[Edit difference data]

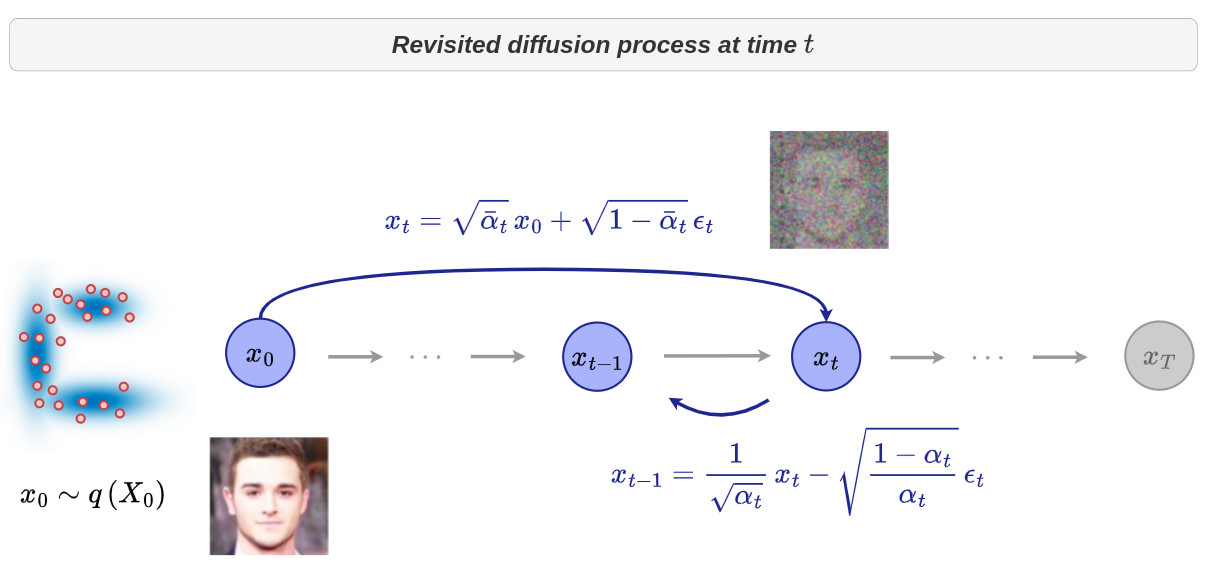
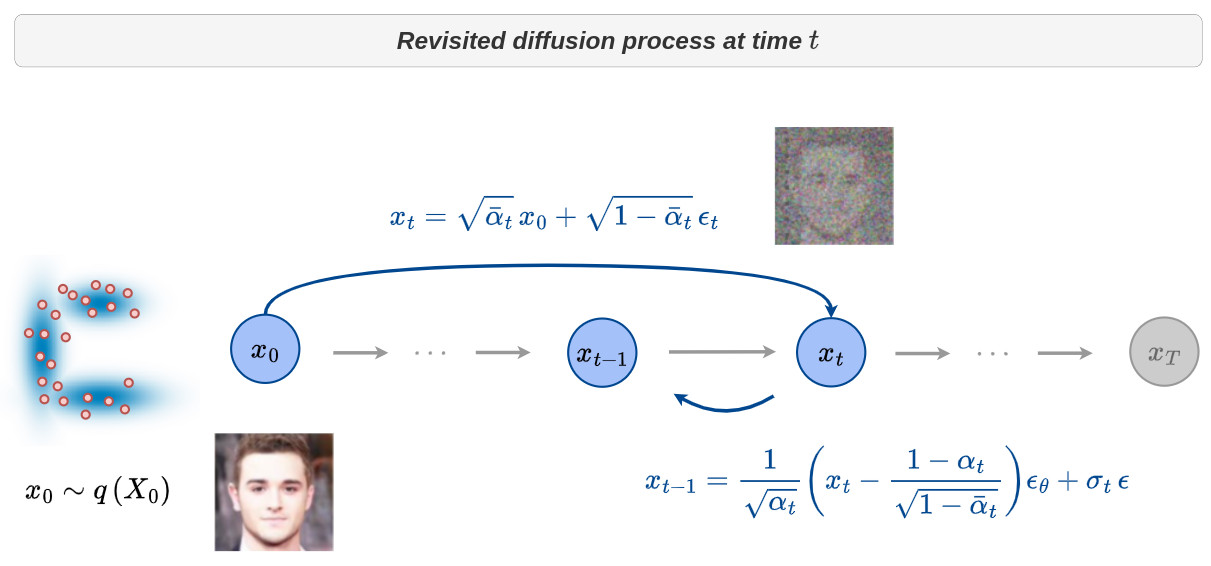
finalize deep learning section

diff --git a/collections/_tutorials/2023-11-30-tutorial-ddpm.md b/collections/_tutorials/2023-11-30-tutorial-ddpm.md
@@ -29,7 +29,6 @@ categories: diffusion, model
   - [General idea](#general-idea)
   - [Loss function](#loss-function) 
 - [**To go further**](#to-go-further)
-  - [The first DDPM algorithm](#first-ddpm-algorithm) 
   - [How to improve the log-likelihood ?](#how-to-improve-the-log-likelihood) 
   - [Improve sampling speed](#improve-sampling-speed)
 
@@ -101,21 +100,21 @@ $$q(x_{0}) = \int q(x_{0:T}) \,dx_{1:T}$$
 
 ### Markov chain properties
 
-In a Markov chain, the probability of each event depends only on the state attained in the previous event. Thus :
+In a Markov chain, the probability of each event depends only on the state attained in the previous event. The following expressions can thus be written:
+
+[Conditional probability theorem](#conditional-probability-theorem)
 
 $$q(x_T \mid x_{0:T-1}) = q(x_T \mid x_{T-1})$$
 
-We can rewrite the [conditional probability theorem](#conditional-probability-theorem) in this context : 
-
 $$q(x_{1:T} \mid x_0) = \prod_{t=1}^{T} q(x_t \mid x_{t-1})$$ 
 
-Likewise, for the reverse process :
+[Reverse process](#reverse-process)
 
 $$p_{\theta}(x_{0:T}) = p_{\theta}(x_{T}) \prod_{t=1}^{T} p_{\theta}(x_{t-1} \mid x_{t})$$
 
-We can also rewrite the [Bayes theorem](#bayes-theorem) in the markov chain context :
+[Bayes theorem](#bayes-theorem)
 
-$$ q(x_{t} \mid x_{t-1}) = q(x_{t} \mid x_{t-1}, x_0) = \frac{q(x_{t-1} \mid x_{t}, x_0) \, q(x_{t} \mid x_0)}{q(x_{t-1}) \mid x_0} $$
+$$ q(x_{t} \mid x_{t-1}) = q(x_{t} \mid x_{t-1}, x_0) = \frac{q(x_{t-1} \mid x_{t}, x_0) \, q(x_{t} \mid x_0)}{q(x_{t-1} \mid x_0)}$$
 
 &nbsp;
 
@@ -251,7 +250,7 @@ $$\quad$$ By defining <span style="color:#00478F">$$\bar{\alpha}_t = \prod_{k=1}
 
 <div style="text-align:center">
 <span style="color:#00478F">
-$$x_t = \sqrt{\bar{\alpha}_t} \, x_0 + \sqrt{1 - \bar{\alpha}_t} \, \bar{\epsilon}_0$$
+$$x_t = \sqrt{\bar{\alpha}_t} \, x_0 + \sqrt{1 - \bar{\alpha}_t} \, \epsilon_t$$
 </span>
 </div>
 
@@ -300,7 +299,7 @@ $$\alpha _t = \frac{f(t)}{f(0)}, \quad f(t) = cos\left(\frac{\frac{t}{T} + s}{1+
 &nbsp;
 
 
-- If we are able to reverse the diffusion process from $$q(x_{t-1} \mid x_t)$$, we will be able to generate a sample from a Gaussian noise input $$x_T \sim \mathcal{N}(0,\mathbf{I})$$ !
+- If we are able to reverse the diffusion process from $$q(x_{t-1} \mid x_t)$$, we will be able to generate a sample $$x_0$$ from a Gaussian noise input $$x_T \sim \mathcal{N}(0,\mathbf{I})$$ !
 
 - Unfortunately, using the [Bayes theorem](#bayes-theorem) and keeping in mind that $$q(x_t)$$ is an unknown, one can easy see that $$q(x_{t-1} \mid x_t)$$ is intractable.
 
@@ -308,7 +307,7 @@ $$q(x_{t-1} \mid x_t) = \frac{q(x_{t} \mid x_{t-1}) \, q(x_{t-1})}{q(x_{t})}$$
 
 &nbsp;
 
-> It is noteworthy that the reverse conditional probability is tractable when conditioned on $$x_0$$. Indeed, thanks to Bayes theorem $$\, q(x_{t-1} \mid x_t, x_0)$$ = $$\frac{q(x_t \mid x_{t-1}, x_0)q(x_{t-1} \mid x_0)}{q(x_t \mid x_0)}$$, where all distributions are known from the forward process.
+> It is noteworthy that the reverse conditional probability is tractable when conditioned on $$x_0$$. Indeed, thanks to Bayes theorem $$\, q(x_{t-1} \mid x_t, x_0)$$ = $$\frac{q(x_t \mid x_{t-1}, x_0)q(x_{t-1} \mid x_0)}{q(x_t \mid x_0)}$$=$$\frac{q(x_t \mid x_{t-1})q(x_{t-1} \mid x_0)}{q(x_t \mid x_0)}$$, where all distributions are known from the forward process.
 
 &nbsp;
 
@@ -325,7 +324,7 @@ $$\quad$$ where
 <div style="text-align:center">
 <span style="color:#00478F">
 $$ \begin{align} 
-& \tilde{\mu}_t(x_t,x_0) = \frac{1}{\sqrt{\bar \alpha_t}} (x_t - \frac{1-\alpha _t}{\sqrt{1- \bar \alpha _t}} \epsilon _t)\\
+& \tilde{\mu}_t(x_t,x_0) = \frac{1}{\sqrt{\alpha_t}} (x_t - \frac{1-\alpha _t}{\sqrt{1- \bar \alpha _t}} \epsilon _t)\\
 & \tilde{\beta}_t = \frac{1 - \bar{\alpha}_{t-1}}{1 - \bar{\alpha}_t} \cdot \beta_t \\
 \end{align}$$
 </span>
@@ -353,7 +352,7 @@ $$p_{\theta}(x_{0:T}) = p_{\theta}(x_T) \, \prod_{t=1}^{T} p_{\theta}(x_{t-1} \m
 
 &nbsp;
 
-> $$\mu _{\theta}(x_t,t)$$ and $$\, \Sigma_{\theta}(x_t,t)$$ depend not only on $$x_t$$ but also on $$t$$. Those parameters that need to be estimated are thus time-dependent !
+> $$\mu _{\theta}(x_t,t)$$ and $$\, \Sigma_{\theta}(x_t,t)$$ depend not only on $$x_t$$ but also on $$\,t$$. Those parameters that need to be estimated are thus time-dependent !
 
 <!-- ![](/collections/images/ddpm/reverseProcess.jpg) -->
 
@@ -494,7 +493,7 @@ $$
 
 **$$\mathcal{L}_t:$$ Stepwise denoising terms**
 
-- Recall that $$p_{\theta}(x_{t-1} \vert x_t) = \mathcal{N}(\mu_{\theta}(x_t,t), \Sigma_{\theta}(x_t,t))$$ and $$q(x_{t-1} \vert x_t, x_0) = \mathcal{N}(\tilde{\mu}_t(x_t,x_0), \tilde{\beta}_t \cdot \textbf{I})$$, <spam style="color:#00478F">the idea is first to focus on the mean terms</spam> and train a neural network $$\mu_{\theta}$$ to predict $$\tilde{\mu}_t = \frac{1}{\sqrt{\bar{\alpha}_t}} (x_t - \frac{1-\alpha_t}{\sqrt{1- \bar{\alpha}_t}} \epsilon _t)$$
+- Recall that $$p_{\theta}(x_{t-1} \vert x_t) = \mathcal{N}(\mu_{\theta}(x_t,t), \Sigma_{\theta}(x_t,t))$$ and $$q(x_{t-1} \vert x_t, x_0) = \mathcal{N}(\tilde{\mu}_t(x_t,x_0), \tilde{\beta}_t \cdot \textbf{I})$$, <spam style="color:#00478F">the idea is first to focus on the mean terms</spam> and train a neural network $$\mu_{\theta}$$ to predict $$\tilde{\mu}_t = \frac{1}{\sqrt{\alpha_t}} (x_t - \frac{1-\alpha_t}{\sqrt{1- \bar{\alpha}_t}} \epsilon _t)$$
 
 &nbsp;
 
@@ -504,7 +503,7 @@ $$
 
 <div style="text-align:center">
 <span style="color:#00478F">
-$$\mu_{\theta}(x_t,t) = \frac{1}{\sqrt{\bar{\alpha}_t}} \left(x_t - \frac{1-\alpha_t}{\sqrt{1- \bar{\alpha}_t}}\right) \epsilon_{\theta}(x_t,t)$$
+$$\mu_{\theta}(x_t,t) = \frac{1}{\sqrt{\alpha_t}} \left(x_t - \frac{1-\alpha_t}{\sqrt{1- \bar{\alpha}_t}}\right) \epsilon_{\theta}(x_t,t)$$
 </span>
 </div>
 
@@ -515,16 +514,36 @@ $$\mu_{\theta}(x_t,t) = \frac{1}{\sqrt{\bar{\alpha}_t}} \left(x_t - \frac{1-\alp
 
 $$ \begin{align}
 \mathcal{L}_t &= \mathbb{E}_{x_0 \sim q, \epsilon \sim \mathcal{N}} \left[ \frac{1}{ 2 \|\Sigma _{\theta} (x_t , t) \|^2_2} \, \| \tilde \mu _t (x_t , x_0) - \mu _{\theta}(x_t , t) \|^2_2 \right]\\
-&= \mathbb{E}_{x_0 \sim q, \epsilon \sim \mathcal{N}} \left[ \frac{1}{ 2 \|\Sigma _{\theta} (x_t , t) \|^2_2} \, \| \frac{1}{\sqrt{\bar \alpha_t}} \left(x_t - \frac{1-\alpha _t}{\sqrt{1- \bar \alpha _t}} \epsilon_t \right) -  \frac{1}{\sqrt{\alpha_t}} \left(x_t - \frac{1-\alpha _t}{\sqrt{1- \bar \alpha _t}} \epsilon_{\theta}(x_t , t) \right) \|^2_2 \right]\\
+&= \mathbb{E}_{x_0 \sim q, \epsilon \sim \mathcal{N}} \left[ \frac{1}{ 2 \|\Sigma _{\theta} (x_t , t) \|^2_2} \, \| \frac{1}{\sqrt{\alpha_t}} \left(x_t - \frac{1-\alpha _t}{\sqrt{1- \bar \alpha _t}} \epsilon_t \right) -  \frac{1}{\sqrt{\alpha_t}} \left(x_t - \frac{1-\alpha _t}{\sqrt{1- \bar \alpha _t}} \epsilon_{\theta}(x_t , t) \right) \|^2_2 \right]\\
 &= \mathbb{E}_{x_0 \sim q, \epsilon \sim \mathcal{N}} \left[ \frac{(1-\alpha _t)^2}{ 2 \alpha _t (1- \bar \alpha_t)\|\Sigma _{\theta} (x_t , t) \|^2_2} \, \| \epsilon_t  - \epsilon _{\theta}(x_t , t)\|^2_2 \right]\\
-&= \mathbb{E}_{x_0 \sim q, \epsilon \sim \mathcal{N}} \left[ \frac{(1-\alpha _t)^2}{ 2 \alpha _t (1- \bar \alpha_t)\|\Sigma _{\theta} (x_t , t) \|^2_2} \, \| \epsilon_t  - \epsilon_{\theta}(\sqrt{\bar \alpha _t} x_0 + \sqrt{1 - \bar \alpha _t}\epsilon_t, t)\|^2_2 \right]
 \end{align}$$
+
+<!--&= \mathbb{E}_{x_0 \sim q, \epsilon \sim \mathcal{N}} \left[ \frac{(1-\alpha _t)^2}{ 2 \alpha _t (1- \bar \alpha_t)\|\Sigma _{\theta} (x_t , t) \|^2_2} \, \| \epsilon_t  - \epsilon_{\theta}(\sqrt{\bar \alpha _t} x_0 + \sqrt{1 - \bar \alpha _t}\epsilon_t, t)\|^2_2 \right]-->
 
 - Finally, the stepwise denoising terms are expressed as:
 
 <div style="text-align:center">
 <span style="color:#00478F">
-$$\mathcal{L}_t = \mathbb{E}_{x_0 \sim q, \epsilon \sim \mathcal{N}} \left[ \frac{(1-\alpha _t)^2}{ 2 \alpha _t (1- \bar \alpha_t)\|\Sigma _{\theta} (x_t , t) \|^2_2} \, \| \epsilon_t  - \epsilon_{\theta}(\sqrt{\bar \alpha _t} x_0 + \sqrt{1 - \bar \alpha _t}\epsilon_t, t)\|^2_2 \right]$$
+$$\mathcal{L}_t = \mathbb{E}_{x_0 \sim q, \epsilon \sim \mathcal{N}} \left[ \frac{(1-\alpha _t)^2}{ 2 \alpha _t (1- \bar \alpha_t)\|\Sigma _{\theta} (x_t , t) \|^2_2} \, \| \epsilon_t  - \epsilon_{\theta}(x_t, t)\|^2_2 \right]$$
+</span>
+</div>
+
+&nbsp;
+
+- The authors from a [seminal paper](https://arxiv.org/abs/2006.11239) of the DDPM method proposed to fix $$\{\beta _t\}^T_{t=1}$$ as constants for simplicity's sake.
+
+- Instead of making $$\beta_t$$ learnable, they set $$\Sigma _{\theta} (x_t ,t) = \sigma_t^2 \, \mathbf{I}$$, where $$\sigma_t$$ is not learned but set to $$\beta_t$$ or $$\bar{\beta}_t = \frac{1 - \bar{\alpha}_{t-1}}{1-\bar{\alpha}_t}\cdot \beta_t$$.
+
+- The stepwise denoising loss function becomes:
+
+$$ \mathcal{L}_t = \mathbb{E}_{x_0 \sim q, \epsilon \sim \mathcal{N}} \left[ \frac{(1-\alpha_t)^2}{ 2 \alpha_t (1- \bar \alpha_t)\sigma_{t}^2} \, \| \epsilon_t - \epsilon _{\theta}(x_t, t)\|^2 \right]$$
+
+
+- They also found that simplifying the loss function by ignoring the weighting term improved the model training, making it less noisy:
+
+<div style="text-align:center">
+<span style="color:#00478F">
+$$ \mathcal{L}_t^{simple} = \mathbb{E}_{x_0 \sim q, \epsilon \sim \mathcal{N}, t \sim [1,T]} \left[ \| \epsilon_t - \epsilon _{\theta}(x_t,t)\|^2 \right]$$
 </span>
 </div>
 
@@ -589,27 +608,31 @@ $$\quad$$ where <span style="color:#00478F">$$\bar{\alpha}_t = \prod_{k=1}^{t}{\
 
 &nbsp;
 
-> It is thus possible to generate a random image $$x_t$$ of the input image $$x_0$$ at any time $$t$$ of the diffusion process with a known noise $$\epsilon_t \in \mathcal{N}(0,\mathbf{I})$$ added to the previous image $$x_{t-1}$$. 
+> It is thus possible to generate a random image $$\,x_t$$ of the input image $$\,x_0$$ at any time $$\,t$$ of the diffusion process with a known noise $$\,\epsilon_t \in \mathcal{N}(0,\mathbf{I})$$. 
 
 &nbsp;
 
-- It is important to remember that $$\epsilon_{t}$$ and $$\epsilon_{t-1}$$ come from the same Gaussian process since $$\epsilon_{t} \sim \mathcal{N}(0,\mathbf{I})$$ whatever time $$t$$.
+- In diffusion model, the deep learning architecture aims to estimate $$\epsilon_t$$ from $$x_t$$ at time $$t$$. The estimated noise is denoted $$\epsilon_{\theta}(x_t,t)$$.
 
-- The previous noisy image $$x_{t-1}$$ can thus be deduced from the $$x_t$$ and the added noise $$\epsilon_{t}$$ using the following relation
+- Recall that $$p_{\theta}(x_{t-1} \vert x_t) = \mathcal{N}(\mu_{\theta}(x_t,t), \Sigma_{\theta}(x_t,t))$$ with $$\mu_{\theta}(x_t,t) = \frac{1}{\sqrt{\alpha_t}} \left(x_t - \frac{1-\alpha_t}{\sqrt{1- \bar{\alpha}_t}}\right) \epsilon_{\theta}(x_t,t)$$.
 
-$$x_t = \sqrt{\alpha_t} \, x_{t-1} + \sqrt{1-\alpha_t} \, \epsilon_{t-1}$$
-
-$$x_t = \sqrt{\alpha_t} \, x_{t-1} + \sqrt{1-\alpha_t} \, \epsilon_{t}$$
-
-$$x_{t-1} = \frac{x_{t}-\sqrt{1-\alpha_t} \, \epsilon_{t}}{\sqrt{\alpha_t}}$$
+- Making the assumption that $$\Sigma_{\theta}(x_t,t)$$ is equal to $$\sigma^2_t  \, \mathbf{I}$$ (see previous section), the above expression can be rewritten as:
 
 <div style="text-align:center">
 <span style="color:#00478F">
-$$x_{t-1}=\frac{1}{\sqrt{\alpha_t}}\,x_{t} - \sqrt{\frac{1-\alpha_t}{\alpha_t}}\,\epsilon_{t}$$
+$$x_{t-1} = \frac{1}{\sqrt{\alpha_t}} \left(x_t - \frac{1-\alpha_t}{\sqrt{1- \bar{\alpha}_t}}\right) \epsilon_{\theta} + \sigma_t \, \epsilon$$
 </span>
 </div>
 
-> It is thus possible for any time $$t$$ to generate the corresponding noisy image $$\,x_t$$ from $$\,x_0$$ as well as the additional noise $$\,\epsilon_t$$ and learn to estimate it from $$\,x_t$$. The estimated noise $$\,\tilde{\epsilon}_t$$ can then be used to retrieve $$\,x_{t-1}$$ from $$\,x_t$$ as illustrated in the above figure.
+$$\quad$$ where 
+
+$$ \epsilon \sim \mathcal{N}(0,\mathbf{I})$$
+
+&nbsp;
+
+
+> It is thus possible for any time $$t$$ to generate the corresponding noisy image $$\,x_t$$ from $$\,x_0$$ as well as the additional noise $$\,\epsilon_t$$ and learn to estimate it from $$\,x_t$$ and $$\,t$$. The estimated noise $$\,\epsilon_{\theta}(x_t,t)$$ can then be used to retrieve $$\,x_{t-1}$$ from $$\,x_t$$ as illustrated in the 
+figure below.
 
 &nbsp;
 
@@ -629,51 +652,23 @@ $$x_{t-1}=\frac{1}{\sqrt{\alpha_t}}\,x_{t} - \sqrt{\frac{1-\alpha_t}{\alpha_t}}\
 
 &nbsp;
 
-## **To go further**
-
-### The first DDPM algorithm
-
-- The authors from a [seminal paper](https://arxiv.org/abs/2006.11239) of the DDPM method proposed to fix $$\{\beta _t\}^T_{t=1}$$ as constants for simplicity's sake.
-
-- Instead of making $$\beta_t$$ learnable, they set $$\Sigma _{\theta} (x_t ,t) = \sigma_t^2 I$$, where $$\sigma_t$$ is not learned but set to $$\beta_t$$ or $$\bar{\beta}_t = \frac{1 - \bar{\alpha}_{t-1}}{1-\bar{\alpha}_t}\cdot \beta_t$$.
-
-- The stepwise denoising loss function becomes:
-
-$$ \mathcal{L}_t = \mathbb{E}_{x_0 \sim q, \epsilon \sim \mathcal{N}} \left[ \frac{(1-\alpha_t)^2}{ 2 \alpha_t (1- \bar \alpha_t)\sigma_{t}^2} \, \| \epsilon_t - \epsilon _{\theta}(\sqrt{\bar \alpha _t} x_0 + \sqrt{1 - \bar \alpha _t}\epsilon, t)\|^2 \right]$$
-
-
-- They also found that simplifying the loss function by ignoring the weighting term improved the model training, making it less noisy:
-
-<div style="text-align:center">
-<span style="color:#00478F">
-$$ \mathcal{L}_t^{simple} = \mathbb{E}_{x_0 \sim q, \epsilon \sim \mathcal{N}, t \sim [1,T]} \left[ \| \epsilon_t - \epsilon _{\theta} \left(\sqrt{\bar \alpha_t} x_0 + \sqrt{1 - \bar \alpha_t }\epsilon_t, t \right)\|^2 \right]$$
-</span>
-</div>
-
-<!--
-$$\mathcal{L}_{simple} = \mathcal{L}_t^{simple} + C$$
-where C is a constant that does not depends on $$\theta$$.
--->
-
 - During the reverse process, it is needed to compute the set of samples $$x_T, x_{T-1}, \cdots, x_{0}$$ in a recursive manner. 
 
 - Starting from $$x_T \sim \mathcal{N}(0,\mathbf{I})$$ and keeping in mind that $$p_{\theta}(x_{t-1} \mid x_t) = \mathcal{N}\left( \mu_{\theta}(x_t,t), \Sigma_{\theta}(x_t,t) \right)$$ this is done through the following relation:
 
 <div style="text-align:center">
 <span style="color:#00478F">
-$$x_{t-1} = \frac{1}{\sqrt{\bar \alpha_t}} \left(x_t - \frac{1-\alpha _t}{1- \bar \alpha _t} \epsilon _{\theta} (x_t ,t) \right) + \sigma _t z$$
+$$x_{t-1} = \frac{1}{\sqrt{\alpha_t}} \left(x_t - \frac{1-\alpha_t}{\sqrt{1- \bar{\alpha}_t}}\right) \epsilon_{\theta} + \sigma_t \, \epsilon$$
 </span>
 </div>
-
-$$\quad$$ where 
-
-$$ z \sim \mathcal{N}(0,\mathbf{I})$$
 
 &nbsp;
 
 ![](/collections/images/ddpm/algorithms.jpg)
 
 &nbsp;
+
+## **To go further**
 
 ### Parameterization of reverse process variance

PROMPT:
Go back to the entries above and restate word for word every line from the first through the one that contains "- [Improve sampling", leaving the pictures behind.

COMPLETED TASK:
finalize deep learning section

diff --git a/collections/_tutorials/2023-11-30-tutorial-ddpm.md b/collections/_tutorials/2023-11-30-tutorial-ddpm.md
@@ -29,7 +29,6 @@ categories: diffusion, model
   - [General idea](#general-idea)
   - [Loss function](#loss-function) 
 - [**To go further**](#to-go-further)
-  - [The first DDPM algorithm](#first-ddpm-algorithm) 
   - [How to improve the log-likelihood ?](#how-to-improve-the-log-likelihood) 
   - [Improve sampling speed](#improve-sampling-speed)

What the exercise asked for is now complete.